> [Assignment] Copy, from the listing, every line in which the string "print" is present.

> [Supplied material]
>>>
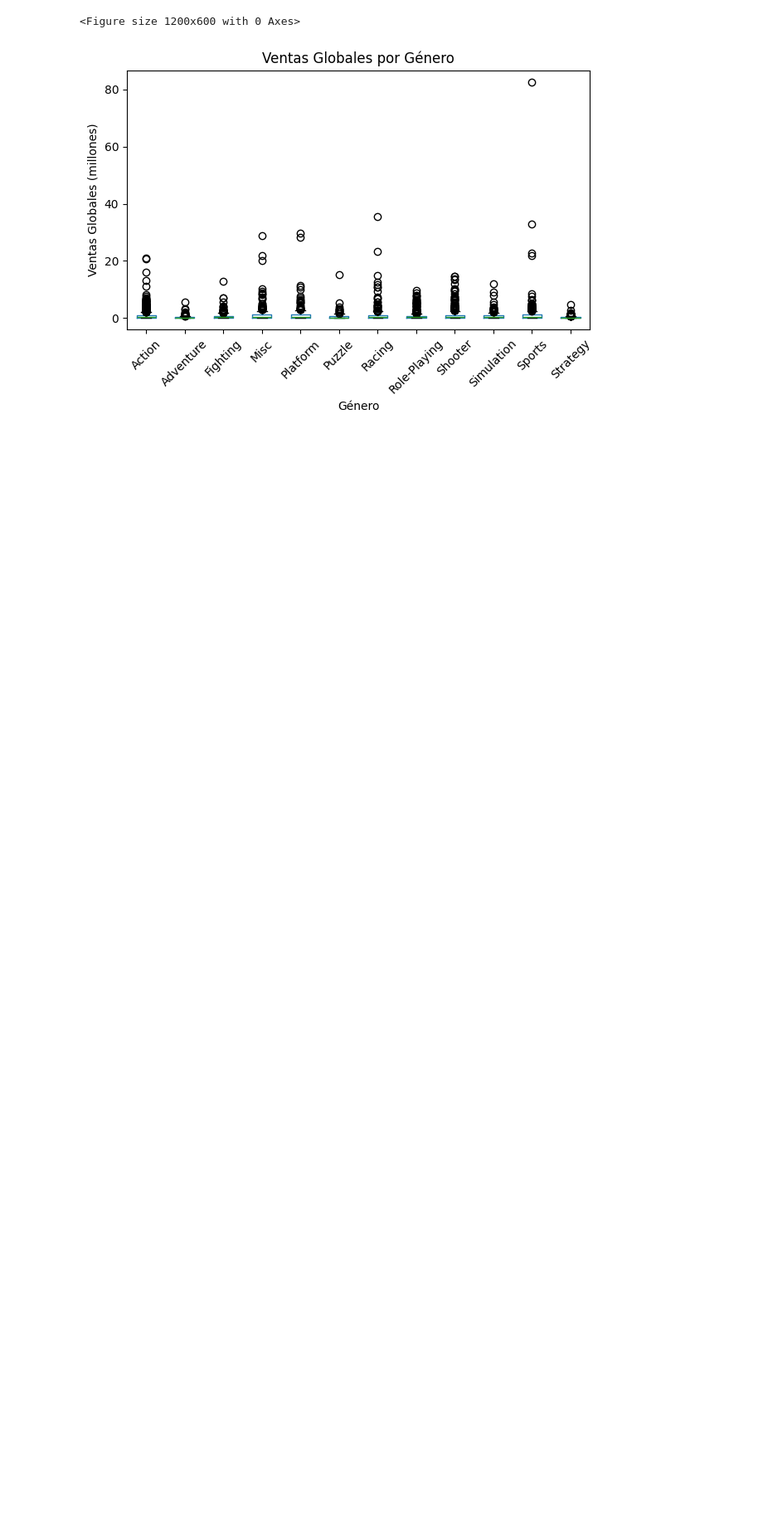
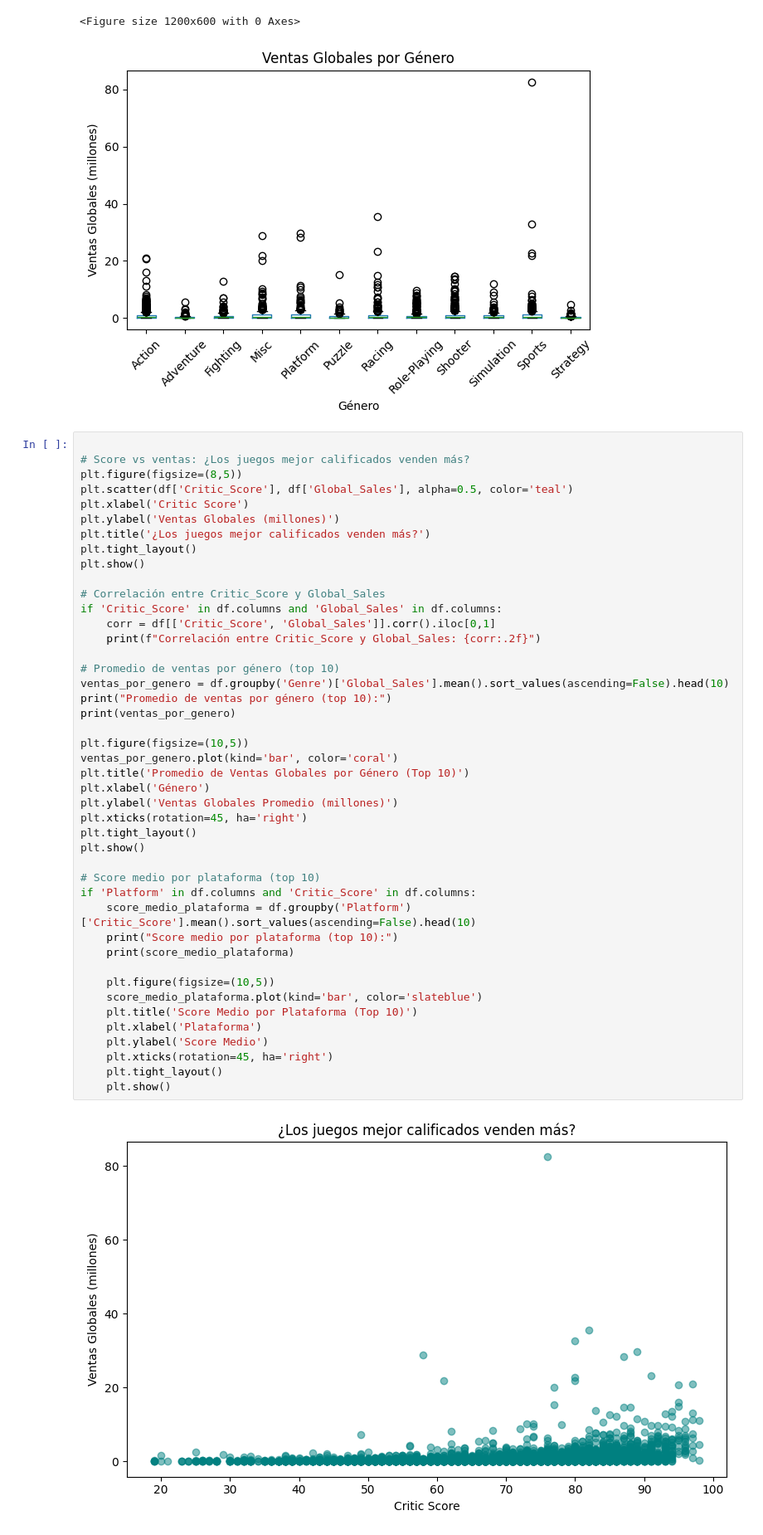
Before and after one commit to maxidalesio/coderhouse_datascience_mdalesio, a Jupyter notebook: analisis_videogames.ipynb, the cells around one changed output. Shown: that part at 83% size. Cells and saved outputs as stored; diff of their text form; blank space fills up the shorter version.

```diff
--- a/analisis_videogames.ipynb
+++ b/analisis_videogames.ipynb
@@ -315,3 +315,49 @@ plt.show()
 [figure]
 <Figure size 1200x600 with 0 Axes>
 [figure]
+# %%
+
+# Score vs ventas: ¿Los juegos mejor calificados venden más?
+plt.figure(figsize=(8,5))
+plt.scatter(df['Critic_Score'], df['Global_Sales'], alpha=0.5, color='teal')
+plt.xlabel('Critic Score')
+plt.ylabel('Ventas Globales (millones)')
+plt.title('¿Los juegos mejor calificados venden más?')
+plt.tight_layout()
+plt.show()
+
+# Correlación entre Critic_Score y Global_Sales
+if 'Critic_Score' in df.columns and 'Global_Sales' in df.columns:
+    corr = df[['Critic_Score', 'Global_Sales']].corr().iloc[0,1]
+    print(f"Correlación entre Critic_Score y Global_Sales: {corr:.2f}")
+
+# Promedio de ventas por género (top 10)
+ventas_por_genero = df.groupby('Genre')['Global_Sales'].mean().sort_values(ascending=False).head(10)
+print("Promedio de ventas por género (top 10):")
+print(ventas_por_genero)
+
+plt.figure(figsize=(10,5))
+ventas_por_genero.plot(kind='bar', color='coral')
+plt.title('Promedio de Ventas Globales por Género (Top 10)')
+plt.xlabel('Género')
+plt.ylabel('Ventas Globales Promedio (millones)')
+plt.xticks(rotation=45, ha='right')
+plt.tight_layout()
+plt.show()
+
+# Score medio por plataforma (top 10)
+if 'Platform' in df.columns and 'Critic_Score' in df.columns:
+    score_medio_plataforma = df.groupby('Platform')['Critic_Score'].mean().sort_values(ascending=False).head(10)
+    print("Score medio por plataforma (top 10):")
+    print(score_medio_plataforma)
+
+    plt.figure(figsize=(10,5))
+    score_medio_plataforma.plot(kind='bar', color='slateblue')
+    plt.title('Score Medio por Plataforma (Top 10)')
+    plt.xlabel('Plataforma')
+    plt.ylabel('Score Medio')
+    plt.xticks(rotation=45, ha='right')
+    plt.tight_layout()
+    plt.show()
+# %% [output]
+[figure, added]
```
Also changed, not shown: parts of 1 cell of this notebook.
<<<
> [Task response]
+    print(f"Correlación entre Critic_Score y Global_Sales: {corr:.2f}")
+print("Promedio de ventas por género (top 10):")
+print(ventas_por_genero)
+    print("Score medio por plataforma (top 10):")
+    print(score_medio_plataforma)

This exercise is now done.